If you have been a member of a spiritual group and now have left or are thinking of leaving, you most likely are experiencing a spiritual crisis or at least, some tumult. The group has most likely formed your world view, provided the structure of your daily life and your activities, and provided your friendships and relationships as well as your inspiration. Leaving means losing a lot of the things that have defined your life all at once. Depending on your organization, you may be wondering if your teacher really was enlightened, if your group was, in fact a cult, if you’ll be able to have a normal life again, and if so, how long it will take until you have your life back.
It may help you to know that you’re hardly alone. Every year, several hundred thousand people leave spiritual groups and cults. But knowing the facts is just a start. You also need to process your emotions around leaving, and assess not only what you’ve lost, but also, what you gained from your time in the group so that you don’t throw out the baby with the bathwater. And what you need depends on your experience. While some leave because they have become disillusioned; others have actually experienced spiritual abuse and need a full cult-recovery process. In either case, you may well need healing of the spiritual crisis that has left a hole where faith and inspiration used to live.
Dr. Cohen wrote her doctoral dissertation on coaching individuals leaving spiritual organizations, and has considerable specialized expertise in this arena, having left a spiritual group herself after 23 years of dedicated membership.

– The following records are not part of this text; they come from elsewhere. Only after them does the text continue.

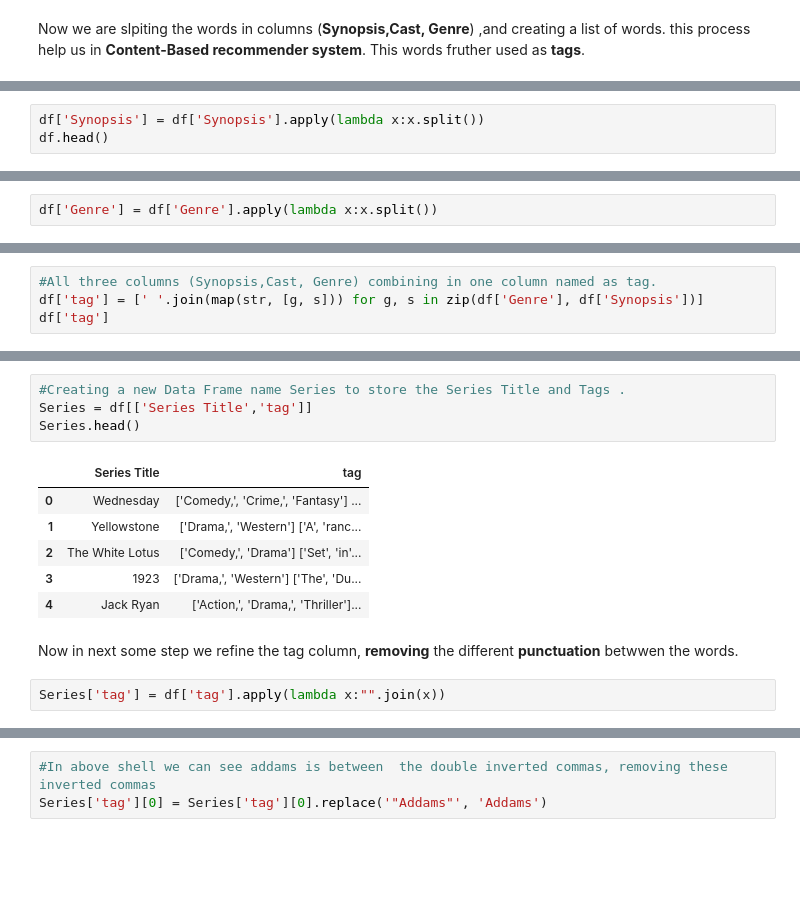
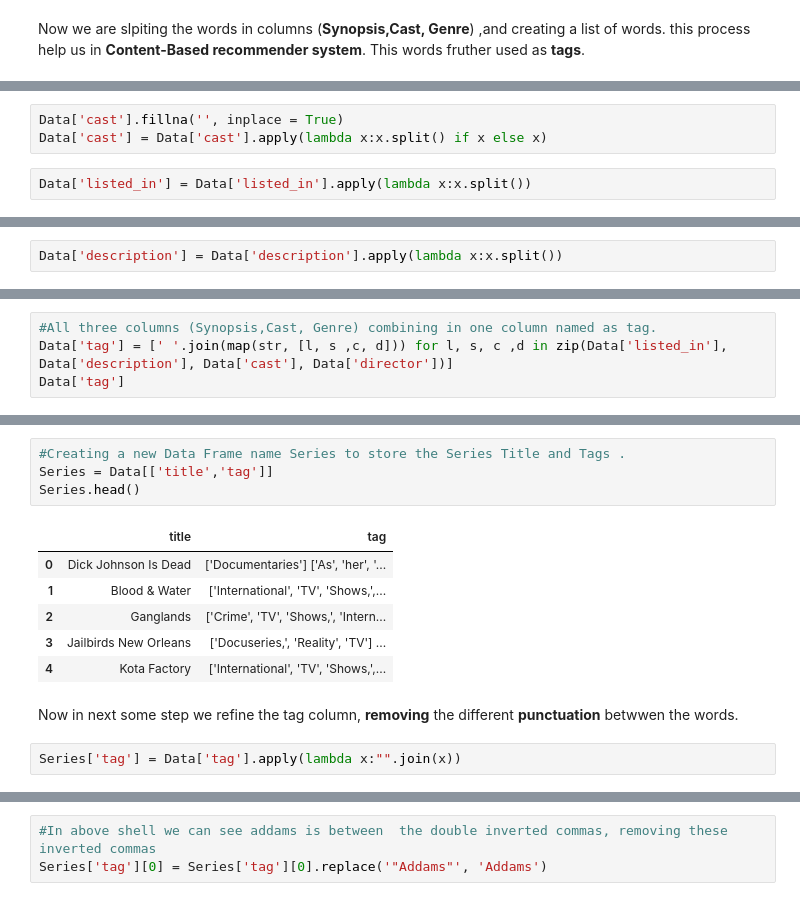
Before and after one commit to Abhishek-D7/Web-Series-RecommenderSystem, a Jupyter notebook: recommender-system.ipynb, the cells around one changed output, grey strips where cells are left out. Saved outputs shown, nothing was run; the diff lists cells and outputs as text; blank space fills up the shorter version.

```diff
--- a/recommender-system.ipynb
+++ b/recommender-system.ipynb
@@ -116,3 +95,5 @@ Now we are slpiting the words in columns (**Synopsis,Cast, Genre**) ,and creatin
+# %%
+Data['cast'].fillna('', inplace = True)
+Data['cast'] = Data['cast'].apply(lambda x:x.split() if x else x)
 # %%
-df['Synopsis'] = df['Synopsis'].apply(lambda x:x.split())
-df.head()
+Data['listed_in'] = Data['listed_in'].apply(lambda x:x.split())
@@ -129,3 +100,3 @@ df['Cast'] = df['Cast'].apply(lambda x:x.split() if x else x)
 # %%
-df['Genre'] = df['Genre'].apply(lambda x:x.split())
+Data['description'] = Data['description'].apply(lambda x:x.split())
 # %%
@@ -140,5 +111,5 @@ df.head()
 # %%
 #All three columns (Synopsis,Cast, Genre) combining in one column named as tag.
-df['tag'] = [' '.join(map(str, [g, s])) for g, s in zip(df['Genre'], df['Synopsis'])]
-df['tag']
+Data['tag'] = [' '.join(map(str, [l, s ,c, d])) for l, s, c ,d in zip(Data['listed_in'], Data['description'], Data['cast'], Data['director'])]
+Data['tag']
 # %% [output]
@@ -157,18 +128,18 @@ Name: tag, Length: 40000, dtype: object
 # %%
 #Creating a new Data Frame name Series to store the Series Title and Tags .
-Series = df[['Series Title','tag']]
+Series = Data[['title','tag']]
 Series.head()
 # %% [output]
-|  | Series Title | tag |
-| 0 | Wednesday | ['Comedy,', 'Crime,', 'Fantasy'] ... |
-| 1 | Yellowstone | ['Drama,', 'Western'] ['A', 'ranc... |
-| 2 | The White Lotus | ['Comedy,', 'Drama'] ['Set', 'in'... |
-| 3 | 1923 | ['Drama,', 'Western'] ['The', 'Du... |
-| 4 | Jack Ryan | ['Action,', 'Drama,', 'Thriller']... |
+|  | title | tag |
+| 0 | Dick Johnson Is Dead | ['Documentaries'] ['As', 'her', '... |
+| 1 | Blood & Water | ['International', 'TV', 'Shows,',... |
+| 2 | Ganglands | ['Crime', 'TV', 'Shows,', 'Intern... |
+| 3 | Jailbirds New Orleans | ['Docuseries,', 'Reality', 'TV'] ... |
+| 4 | Kota Factory | ['International', 'TV', 'Shows,',... |
 # %% [markdown]
 Now in next some step we refine the tag column, **removing** the different **punctuation** betwwen the words.
 # %%
-Series['tag'] = df['tag'].apply(lambda x:"".join(x))
+Series['tag'] = Data['tag'].apply(lambda x:"".join(x))
 # %%
 Series['tag'][0]
 # %% [output]
```
Also changed, not shown: parts of 33 cells of this notebook.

She can help you to gain more insight about your group and the events that led to your decision to leave and to come to peace with your decision to leave as you start your new journey, without the group. She can also help you to process any trauma or spiritual crisis that may have resulted from your time in the group using a variety of trauma-reducing interventions.